Exercise description: Without the pictures, set down everything in the listing exactly.

Recorded data:
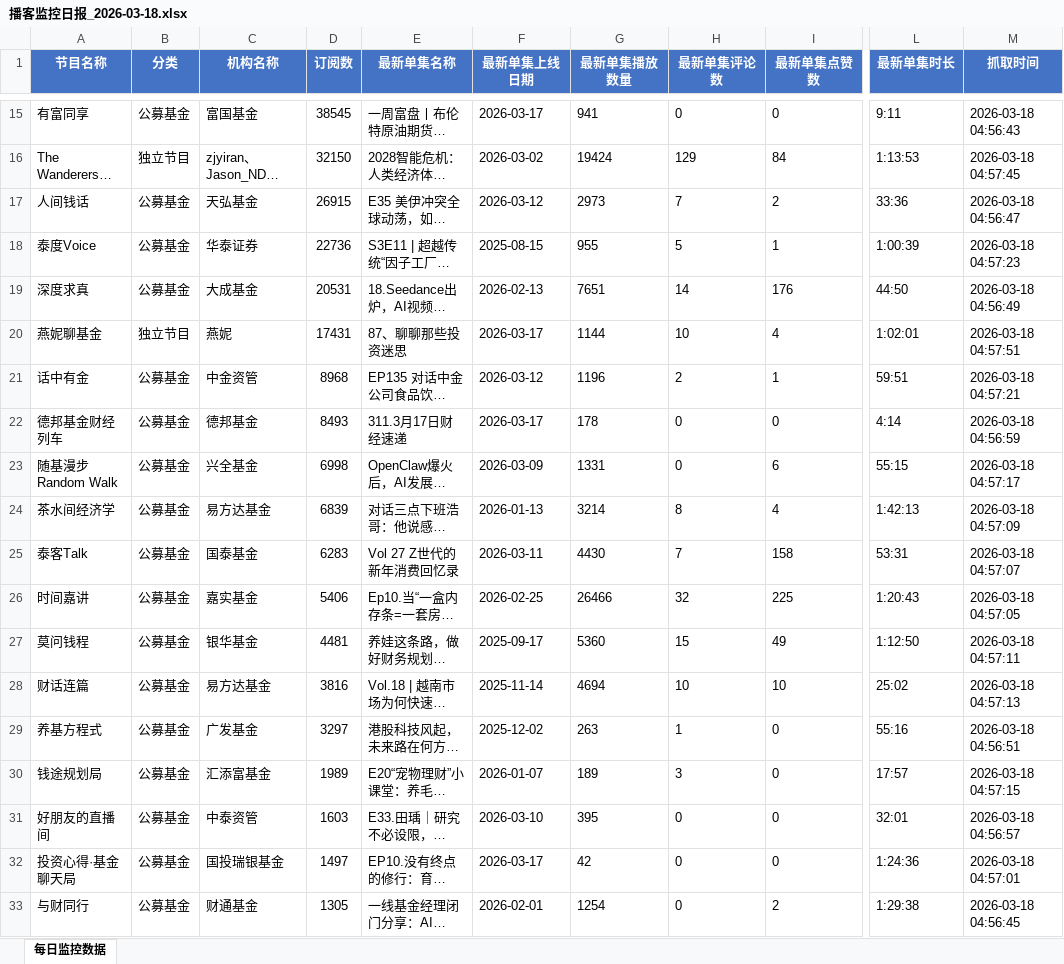
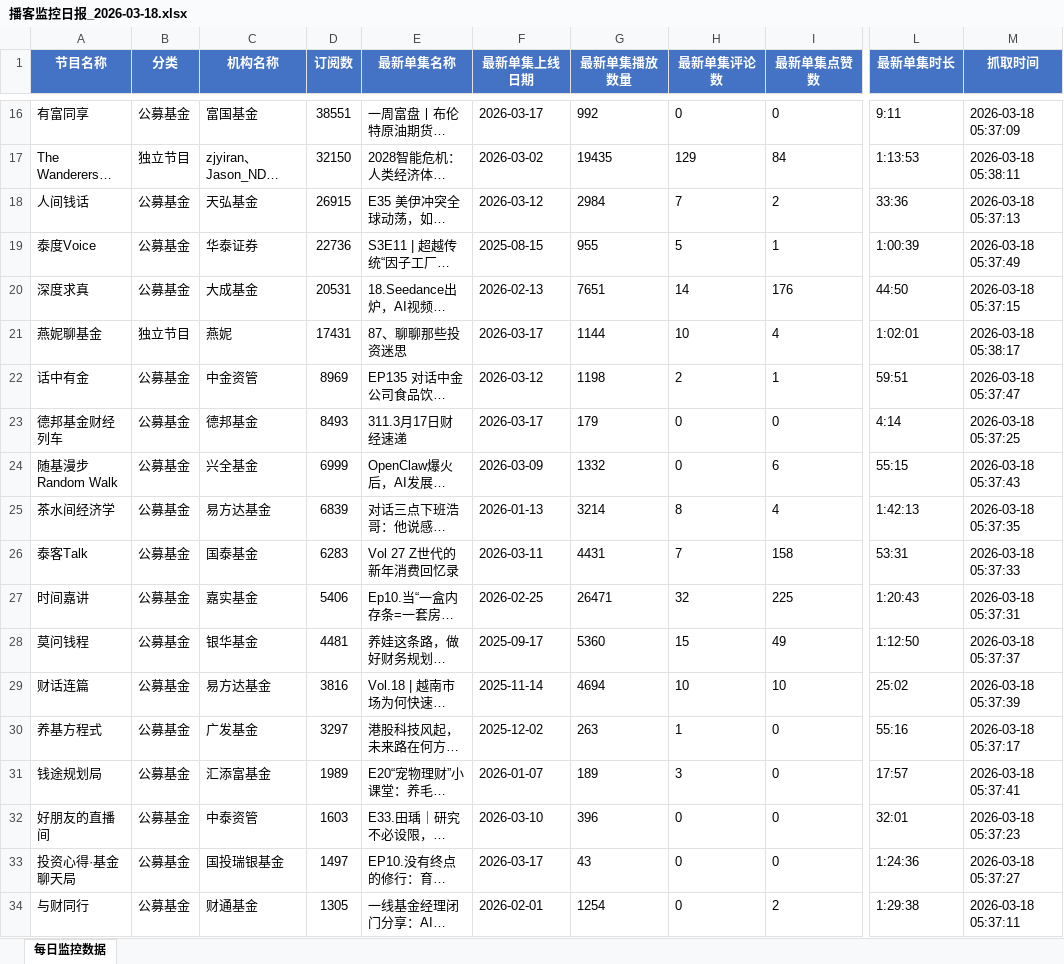
Before and after one commit to Fdughost/xyz_finance-podcast-scraper, an Excel workbook: reports/播客监控日报_2026-03-18.xlsx, sheet 每日监控数据, drawn as a sheet; only a part is shown, gaps mark what is left out; long unchanged cells end in …; values as stored, in another font and other column widths than the file's, no borders; addresses are those after the commit; the diff covers the shown part only; the diff names each change by its address in the sheet, - before the commit and + after, or states it on an @@ line.

```diff
--- a/reports/播客监控日报_2026-03-18.xlsx (sheet 每日监控数据)
+++ b/reports/播客监控日报_2026-03-18.xlsx (sheet 每日监控数据)
-D16 (订阅数): 38545
+D16 (订阅数): 38551
-G16 (最新单集播放数量): 941
+G16 (最新单集播放数量): 992
-M16 (抓取时间): 2026-03-18 04:56:43
+M16 (抓取时间): 2026-03-18 05:37:09
-G17 (最新单集播放数量): 19424
+G17 (最新单集播放数量): 19435
-M17 (抓取时间): 2026-03-18 04:57:45
+M17 (抓取时间): 2026-03-18 05:38:11
-G18 (最新单集播放数量): 2973
+G18 (最新单集播放数量): 2984
-M18 (抓取时间): 2026-03-18 04:56:47
+M18 (抓取时间): 2026-03-18 05:37:13
-M19 (抓取时间): 2026-03-18 04:57:23
+M19 (抓取时间): 2026-03-18 05:37:49
-M20 (抓取时间): 2026-03-18 04:56:49
+M20 (抓取时间): 2026-03-18 05:37:15
-M21 (抓取时间): 2026-03-18 04:57:51
+M21 (抓取时间): 2026-03-18 05:38:17
-D22 (订阅数): 8968
+D22 (订阅数): 8969
-G22 (最新单集播放数量): 1196
+G22 (最新单集播放数量): 1198
-M22 (抓取时间): 2026-03-18 04:57:21
+M22 (抓取时间): 2026-03-18 05:37:47
-G23 (最新单集播放数量): 178
+G23 (最新单集播放数量): 179
-M23 (抓取时间): 2026-03-18 04:56:59
+M23 (抓取时间): 2026-03-18 05:37:25
-D24 (订阅数): 6998
+D24 (订阅数): 6999
-G24 (最新单集播放数量): 1331
+G24 (最新单集播放数量): 1332
-M24 (抓取时间): 2026-03-18 04:57:17
+M24 (抓取时间): 2026-03-18 05:37:43
-M25 (抓取时间): 2026-03-18 04:57:09
+M25 (抓取时间): 2026-03-18 05:37:35
-G26 (最新单集播放数量): 4430
+G26 (最新单集播放数量): 4431
-M26 (抓取时间): 2026-03-18 04:57:07
+M26 (抓取时间): 2026-03-18 05:37:33
-G27 (最新单集播放数量): 26466
+G27 (最新单集播放数量): 26471
-M27 (抓取时间): 2026-03-18 04:57:05
+M27 (抓取时间): 2026-03-18 05:37:31
-M28 (抓取时间): 2026-03-18 04:57:11
+M28 (抓取时间): 2026-03-18 05:37:37
-M29 (抓取时间): 2026-03-18 04:57:13
+M29 (抓取时间): 2026-03-18 05:37:39
-M30 (抓取时间): 2026-03-18 04:56:51
+M30 (抓取时间): 2026-03-18 05:37:17
-M31 (抓取时间): 2026-03-18 04:57:15
+M31 (抓取时间): 2026-03-18 05:37:41
-G32 (最新单集播放数量): 395
+G32 (最新单集播放数量): 396
-M32 (抓取时间): 2026-03-18 04:56:57
+M32 (抓取时间): 2026-03-18 05:37:23
-G33 (最新单集播放数量): 42
+G33 (最新单集播放数量): 43
-M33 (抓取时间): 2026-03-18 04:57:01
+M33 (抓取时间): 2026-03-18 05:37:27
-M34 (抓取时间): 2026-03-18 04:56:45
+M34 (抓取时间): 2026-03-18 05:37:11
```
Also changed, not shown: 1 added row, 1 removed row and 66 edited cells elsewhere in this sheet, 4 other files.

Your response:
Before and after one commit to Fdughost/xyz_finance-podcast-scraper, an Excel workbook: reports/播客监控日报_2026-03-18.xlsx, sheet 每日监控数据, drawn as a sheet; only a part is shown, gaps mark what is left out; long unchanged cells end in …; values as stored, in another font and other column widths than the file's, no borders; addresses are those after the commit; the diff covers the shown part only; the diff names each change by its address in the sheet, - before the commit and + after, or states it on an @@ line.

```diff
--- a/reports/播客监控日报_2026-03-18.xlsx (sheet 每日监控数据)
+++ b/reports/播客监控日报_2026-03-18.xlsx (sheet 每日监控数据)
-D16 (订阅数): 38545
+D16 (订阅数): 38551
-G16 (最新单集播放数量): 941
+G16 (最新单集播放数量): 992
-M16 (抓取时间): 2026-03-18 04:56:43
+M16 (抓取时间): 2026-03-18 05:37:09
-G17 (最新单集播放数量): 19424
+G17 (最新单集播放数量): 19435
-M17 (抓取时间): 2026-03-18 04:57:45
+M17 (抓取时间): 2026-03-18 05:38:11
-G18 (最新单集播放数量): 2973
+G18 (最新单集播放数量): 2984
-M18 (抓取时间): 2026-03-18 04:56:47
+M18 (抓取时间): 2026-03-18 05:37:13
-M19 (抓取时间): 2026-03-18 04:57:23
+M19 (抓取时间): 2026-03-18 05:37:49
-M20 (抓取时间): 2026-03-18 04:56:49
+M20 (抓取时间): 2026-03-18 05:37:15
-M21 (抓取时间): 2026-03-18 04:57:51
+M21 (抓取时间): 2026-03-18 05:38:17
-D22 (订阅数): 8968
+D22 (订阅数): 8969
-G22 (最新单集播放数量): 1196
+G22 (最新单集播放数量): 1198
-M22 (抓取时间): 2026-03-18 04:57:21
+M22 (抓取时间): 2026-03-18 05:37:47
-G23 (最新单集播放数量): 178
+G23 (最新单集播放数量): 179
-M23 (抓取时间): 2026-03-18 04:56:59
+M23 (抓取时间): 2026-03-18 05:37:25
-D24 (订阅数): 6998
+D24 (订阅数): 6999
-G24 (最新单集播放数量): 1331
+G24 (最新单集播放数量): 1332
-M24 (抓取时间): 2026-03-18 04:57:17
+M24 (抓取时间): 2026-03-18 05:37:43
-M25 (抓取时间): 2026-03-18 04:57:09
+M25 (抓取时间): 2026-03-18 05:37:35
-G26 (最新单集播放数量): 4430
+G26 (最新单集播放数量): 4431
-M26 (抓取时间): 2026-03-18 04:57:07
+M26 (抓取时间): 2026-03-18 05:37:33
-G27 (最新单集播放数量): 26466
+G27 (最新单集播放数量): 26471
-M27 (抓取时间): 2026-03-18 04:57:05
+M27 (抓取时间): 2026-03-18 05:37:31
-M28 (抓取时间): 2026-03-18 04:57:11
+M28 (抓取时间): 2026-03-18 05:37:37
-M29 (抓取时间): 2026-03-18 04:57:13
+M29 (抓取时间): 2026-03-18 05:37:39
-M30 (抓取时间): 2026-03-18 04:56:51
+M30 (抓取时间): 2026-03-18 05:37:17
-M31 (抓取时间): 2026-03-18 04:57:15
+M31 (抓取时间): 2026-03-18 05:37:41
-G32 (最新单集播放数量): 395
+G32 (最新单集播放数量): 396
-M32 (抓取时间): 2026-03-18 04:56:57
+M32 (抓取时间): 2026-03-18 05:37:23
-G33 (最新单集播放数量): 42
+G33 (最新单集播放数量): 43
-M33 (抓取时间): 2026-03-18 04:57:01
+M33 (抓取时间): 2026-03-18 05:37:27
-M34 (抓取时间): 2026-03-18 04:56:45
+M34 (抓取时间): 2026-03-18 05:37:11
```
Also changed, not shown: 1 added row, 1 removed row and 66 edited cells elsewhere in this sheet, 4 other files.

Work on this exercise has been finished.